Objectives: Classically, infections have been considered either nosocomial or community-acquired. Healthcare-associated infection represents a new classification intended to capture patients who have infection onset outside the hospital, but who, nonetheless, have interactions with the healthcare system. Regarding bloodstream infection (BSI), little data exist differentiating healthcare-associated bacteremia (HCAB) from community-acquired bacteremia (CAB). We studied the epidemiology and outcomes associated with HCAB. Methods: We conducted a multicenter, retrospective chart review at 7 US hospitals, of consecutive patients admitted with a BSI during 2006, who met pre-defined selection criteria. We defined HCAB as a BSI in a patient who met ≥1 of the criteria: 1) hospitalization within 6 months; 2) immunosuppression; 3) chronic hemodialysis; or 4) nursing home residence. The rest were classified as CAB. We examined patient demographics, severity of illness, and in-hospital mortality rates by HCAB vs. CAB status. A bootstrap logistic regression model was developed to quantify the independent association between HCAB and hospital mortality. Results: Of the total 1143 patients included, HCAB accounted for 63.7%, with the percentage ranging from 49.0% to 78.1% across centers. HCAB patients were older (58.5 ± 17.5 vs. 55.0 ± 19.9 years, p = 0.003) and slightly more likely to be male (56.1% vs. 50.2%, p = 0.044) than those with CAB. HCAB was associated with a higher mean Acute Physiology Score (12.6 ± 6.2 vs. 11.4 ± 5.7, p = 0.009) and recent hospitalization was the most prevalent criteria for defining HCAB (76.5%). Hospital LOS was longer in the HCAB (median 8, IQR 5-15 days) than CAB (median 7, IQR 4-13 days) group (p = 0.030). In a multivariable model, the risk of hospital death was 3-fold higher for HCAB compared to CAB (adjusted odds ratio 3.13, 95% CI 1.75-5.50, p < 0.001, AUROC = 0.812). Conclusions: HCAB accounts for a substantial proportion of all patients with BSIs admitted to the hospital.
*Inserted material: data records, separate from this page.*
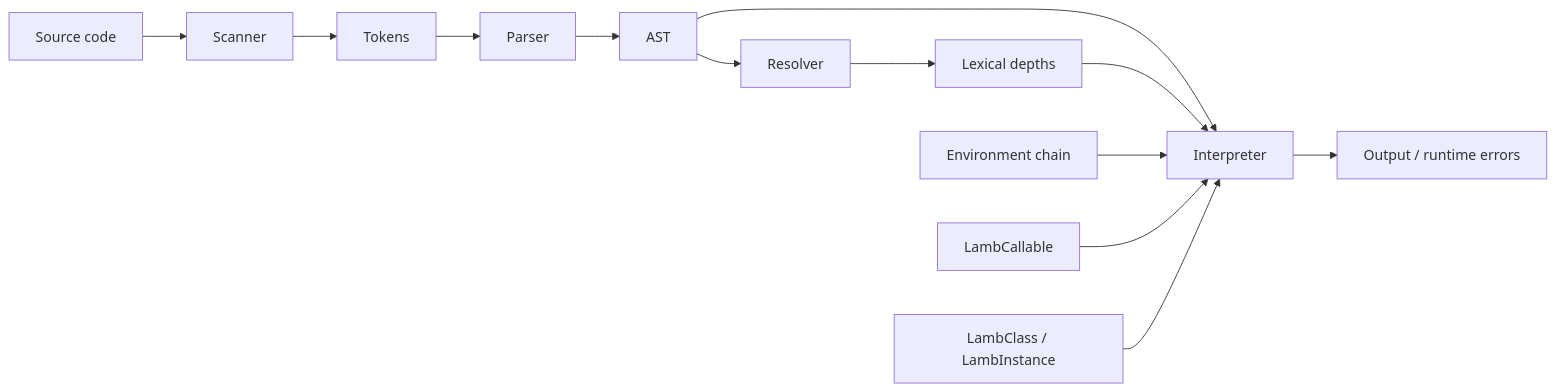
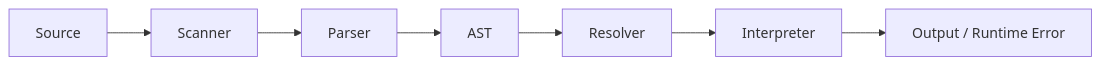
One commit to deebyanshujha/Lamb changed the diagram in README.md. Above: the diagram before and after it, drawn with Mermaid. The commit also changed other lines of this file, not shown here.

````diff
--- a/README.md
+++ b/README.md
@@ -247,16 +139,9 @@
 ```mermaid
 flowchart LR
-    A["Source code"] --> B["Scanner"]
-    B --> C["Tokens"]
-    C --> D["Parser"]
-    D --> E["AST"]
-    E --> F["Resolver"]
-    F --> G["Lexical depths"]
-    E --> H["Interpreter"]
-    G --> H
-    H --> I["Output / runtime errors"]
-
-    J["Environment chain"] --> H
-    K["LambCallable"] --> H
-    L["LambClass / LambInstance"] --> H
+    A["Source"] --> B["Scanner"]
+    B --> C["Parser"]
+    C --> D["AST"]
+    D --> E["Resolver"]
+    E --> F["Interpreter"]
+    F --> G["Output / Runtime Error"]
 ```
````
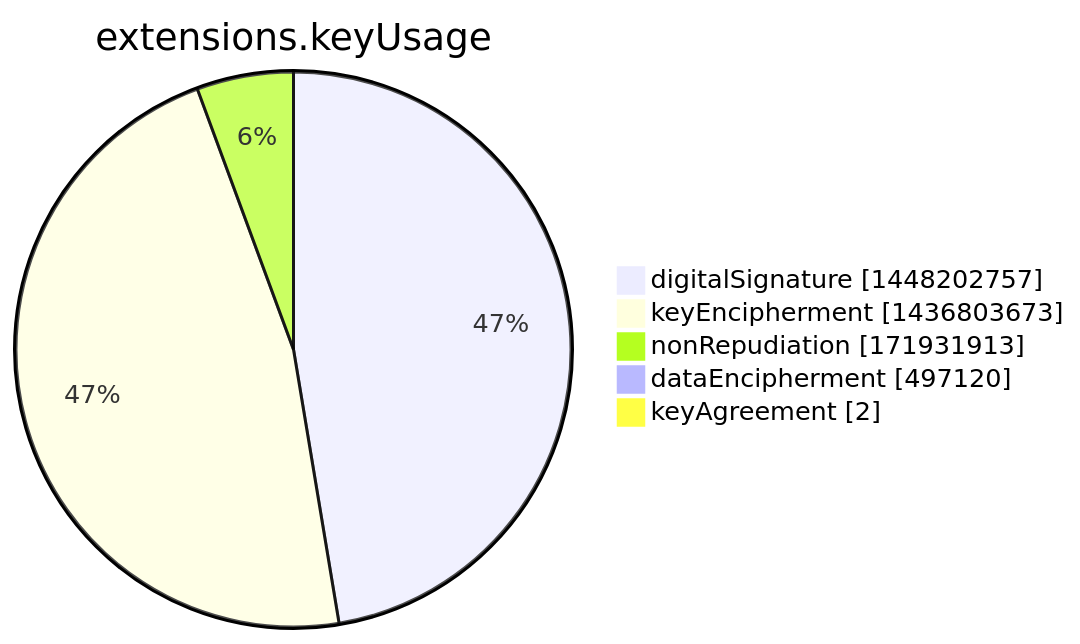
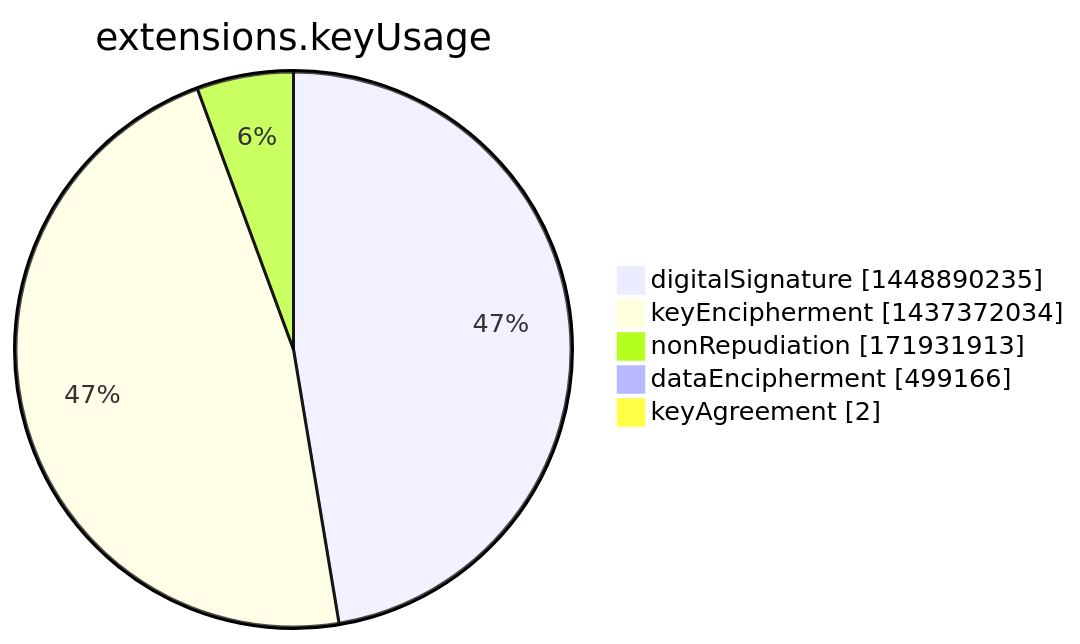
Before and after one commit to christiankrug/ctmonitor_visualization: the seventh of 15 diagrams in argon2022/README.md, drawn with Mermaid. The commit also changed other lines of this file, not shown here.

````diff
--- a/argon2022/README.md
+++ b/argon2022/README.md
@@ -2751,9 +2751,9 @@
 ```mermaid
 pie showData
 title extensions.keyUsage
-"digitalSignature" :1448202757
-"keyEncipherment" :1436803673
+"digitalSignature" :1448890235
+"keyEncipherment" :1437372034
 "nonRepudiation" :171931913
-"dataEncipherment" :497120
+"dataEncipherment" :499166
 "keyAgreement" :2
 ```
````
HCAB is associated with a higher mortality rate than CAB. Physicians should recognize that HCAB is responsible for many BSIs presenting to the hospital and may represent a distinct clinical group from CAB. © 2010 The British Infection Association.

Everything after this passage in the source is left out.